No rest, straight from one exercise to the next
5 bodyweight squats
5 lunges on the left leg
5 lunges on the right leg
Carry a 20-50lb sandbag 40 yards, then repeat the whole sequence twice more.
Combining the exercises in a circuit allows for more work to be done in a shorter amount of time and allows many athletes to participate at the same time. In my experience, athletes usually enjoy circuit training more than doing one exercise at a time in the traditional gym setting. Bodyweight circuit training can only be done for so long before it is simply not enough to develop strength. While they will certainly get the athlete tired and breathing hard, circuits of 20+ reps are too aerobically taxing and not effective for gaining strength. At this point, the athlete would need to progress to weighted versions of basic exercises through the progression I outlined above.
“Any age is a good age. But there does seem to be something special about the time from about age 7 to 12. The nervous system is very plastic. The kids are very eager. It seems to be an ideal time to hard-wire strength gains and movement patterns. And if you structure a program right…it can be so much fun that it never occurs to the kids that they’re getting quote-unquote ‘strength training’ at all ”
Further reading: Sport Specialization Is Not the Answer
- Gretchen Reynolds, NY Times, “Phys Ed: The Benefits of Weight Training for Children,” 2010.
- British Journal of Sports Medicine, “Physeal injuries in children’s and youth sports,” 2006.
- American Academy of Pediatrics, “Effects of Resistance Training in Children and Adolescents,” 2010.

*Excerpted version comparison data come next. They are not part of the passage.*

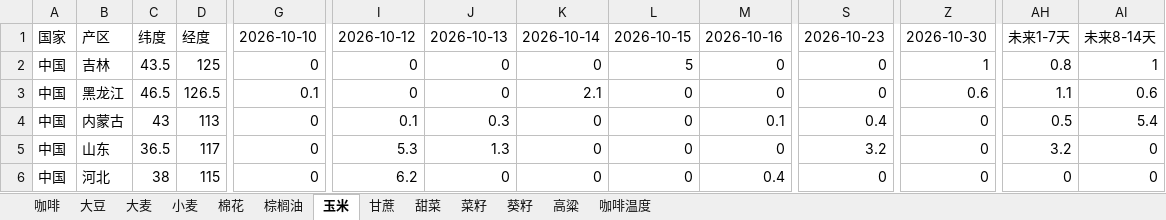
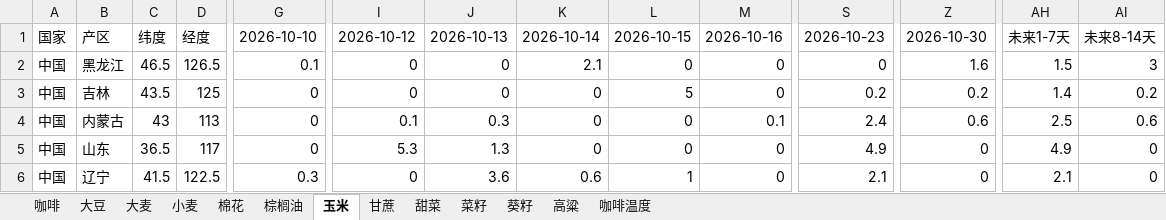
Before and after one commit to 2368846312-oss/ag-weather, an Excel workbook: 全球农产品降水数据_最新.xlsx, sheet 玉米, drawn as a sheet; only a part is shown, gaps mark what is left out; values as stored, in another font and other column widths than the file's, no cell formats; removed rows and columns are numbered as before the commit, all else as after; rows hold the shown columns only; the diff covers the shown part only; the diff names each change by its address in the sheet, - before the commit and + after, or states it on an @@ line.

```diff
--- a/全球农产品降水数据_最新.xlsx (sheet 玉米)
+++ b/全球农产品降水数据_最新.xlsx (sheet 玉米)
+row 2: 中国 | 黑龙江 | 46.5 | 126.5 | 0.1 | 0 | 0 | 2.1 | 0 | 0 | 0 | 1.6 | 1.5 | 3
-S3: 0
+S3: 0.2
-Z3: 1
+Z3: 0.2
-AH3: 0.8
+AH3: 1.4
-AI3: 1
+AI3: 0.2
-row 3: 中国 | 黑龙江 | 46.5 | 126.5 | 0.1 | 0 | 0 | 2.1 | 0 | 0 | 0 | 0.6 | 1.1 | 0.6
-S4: 0.4
+S4: 2.4
-Z4: 0
+Z4: 0.6
-AH4: 0.5
+AH4: 2.5
-AI4: 5.4
+AI4: 0.6
-S5: 3.2
+S5: 4.9
-AH5: 3.2
+AH5: 4.9
-B6: 河北
+B6: 辽宁
-C6: 38
+C6: 41.5
-D6: 115
+D6: 122.5
-G6: 0
+G6: 0.3
-I6: 6.2
+I6: 0
-J6: 0
+J6: 3.6
-K6: 0
+K6: 0.6
-L6: 0
+L6: 1
-M6: 0.4
+M6: 0
-S6: 0
+S6: 2.1
-AH6: 0
+AH6: 2.1
```
Also changed, not shown: 19 added rows, 19 removed rows and 269 edited cells elsewhere in this sheet, sheet 小麦, sheet 菜籽, sheet 葵籽, sheet 咖啡温度, sheet 大豆, sheet 棉花, 6 more sheets, cell formats, VHI_Data/VHI_最近6周汇总.xlsx.
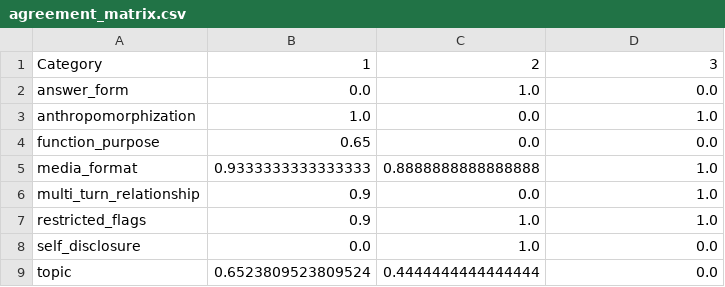
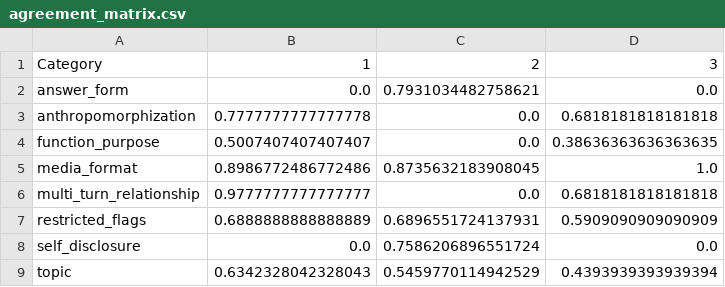
Before and after one commit to cedricwhitney/NUP-annotator, a CSV file: reports/agreement_matrix.csv, drawn as a sheet.

Commit message:
Update agreement analysis reports

```diff
--- a/reports/agreement_matrix.csv
+++ b/reports/agreement_matrix.csv
@@ -1,9 +1,9 @@
 Category,1,2,3
-answer_form,0.0,1.0,0.0
-anthropomorphization,1.0,0.0,1.0
-function_purpose,0.65,0.0,0.0
-media_format,0.9333333333333333,0.8888888888888888,1.0
-multi_turn_relationship,0.9,0.0,1.0
-restricted_flags,0.9,1.0,1.0
-self_disclosure,0.0,1.0,0.0
-topic,0.6523809523809524,0.4444444444444444,0.0
+answer_form,0.0,0.7931034482758621,0.0
+anthropomorphization,0.7777777777777778,0.0,0.6818181818181818
+function_purpose,0.5007407407407407,0.0,0.38636363636363635
+media_format,0.8986772486772486,0.8735632183908045,1.0
+multi_turn_relationship,0.9777777777777777,0.0,0.6818181818181818
+restricted_flags,0.6888888888888889,0.6896551724137931,0.5909090909090909
+self_disclosure,0.0,0.7586206896551724,0.0
+topic,0.6342328042328043,0.5459770114942529,0.4393939393939394
```
Also changed, not shown: reports/overall_agreement.csv, 3 other files.
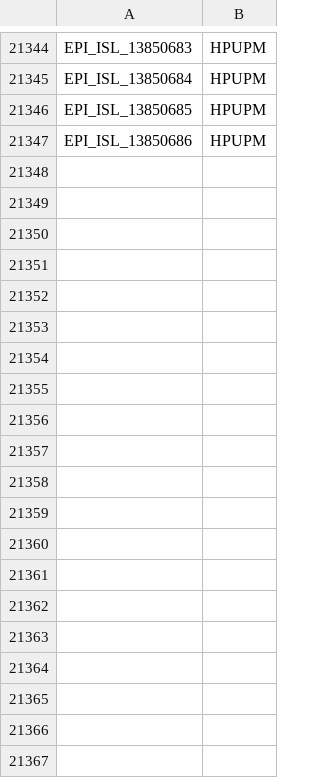
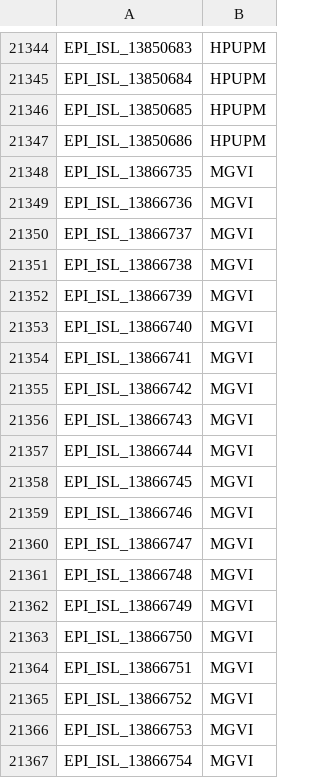
Before and after one commit to mgvi-nibm/c19-gsv, a CSV file: submitlab.csv, drawn as a sheet; only a part is shown, gaps mark what is left out; the diff covers the shown part only; the diff names each change by its address in the sheet, - before the commit and + after, or states it on an @@ line.

```diff
--- a/submitlab.csv
+++ b/submitlab.csv
+row 21348: EPI_ISL_13866735 | MGVI
+row 21349: EPI_ISL_13866736 | MGVI
+row 21350: EPI_ISL_13866737 | MGVI
+row 21351: EPI_ISL_13866738 | MGVI
+row 21352: EPI_ISL_13866739 | MGVI
+row 21353: EPI_ISL_13866740 | MGVI
+row 21354: EPI_ISL_13866741 | MGVI
+row 21355: EPI_ISL_13866742 | MGVI
+row 21356: EPI_ISL_13866743 | MGVI
+row 21357: EPI_ISL_13866744 | MGVI
+row 21358: EPI_ISL_13866745 | MGVI
+row 21359: EPI_ISL_13866746 | MGVI
+row 21360: EPI_ISL_13866747 | MGVI
+row 21361: EPI_ISL_13866748 | MGVI
+row 21362: EPI_ISL_13866749 | MGVI
+row 21363: EPI_ISL_13866750 | MGVI
+row 21364: EPI_ISL_13866751 | MGVI
+row 21365: EPI_ISL_13866752 | MGVI
+row 21366: EPI_ISL_13866753 | MGVI
+row 21367: EPI_ISL_13866754 | MGVI
```
Also changed, not shown: 16 added rows elsewhere in this file, gender.csv, location.csv, 11 other files.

- Sport Health Journal, “Strength Training in Children and Adolescents,” 2009.
- Lon Kilgore, ExRx.net, “Misconceptions About Training Youth,”